→ Description of the task:
Every line in the data below that holds "proctor" should be found and copied.

→ Input data:
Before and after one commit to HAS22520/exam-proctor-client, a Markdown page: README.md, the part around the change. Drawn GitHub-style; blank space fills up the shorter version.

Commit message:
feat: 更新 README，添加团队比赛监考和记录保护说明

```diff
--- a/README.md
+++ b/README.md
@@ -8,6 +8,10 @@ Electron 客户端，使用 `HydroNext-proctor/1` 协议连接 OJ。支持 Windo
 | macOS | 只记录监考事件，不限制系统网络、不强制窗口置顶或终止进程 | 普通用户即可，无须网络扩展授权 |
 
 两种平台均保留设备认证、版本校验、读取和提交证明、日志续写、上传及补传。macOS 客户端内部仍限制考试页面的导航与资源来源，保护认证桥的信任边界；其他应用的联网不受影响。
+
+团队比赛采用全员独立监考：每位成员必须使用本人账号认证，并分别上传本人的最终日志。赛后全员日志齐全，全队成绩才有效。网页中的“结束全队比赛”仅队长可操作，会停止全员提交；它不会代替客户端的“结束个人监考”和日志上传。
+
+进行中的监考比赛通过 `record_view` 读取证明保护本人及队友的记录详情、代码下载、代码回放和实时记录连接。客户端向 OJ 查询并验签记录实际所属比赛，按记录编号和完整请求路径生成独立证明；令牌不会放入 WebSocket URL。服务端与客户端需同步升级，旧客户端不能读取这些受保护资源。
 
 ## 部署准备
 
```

→ Response below:
Before and after one commit to HAS22520/exam-proctor-client, a Markdown page: README.md, the part around the change. Drawn GitHub-style; blank space fills up the shorter version.
@@ -8,6 +8,10 @@ Electron 客户端，使用 `HydroNext-proctor/1` 协议连接 OJ。支持 Windo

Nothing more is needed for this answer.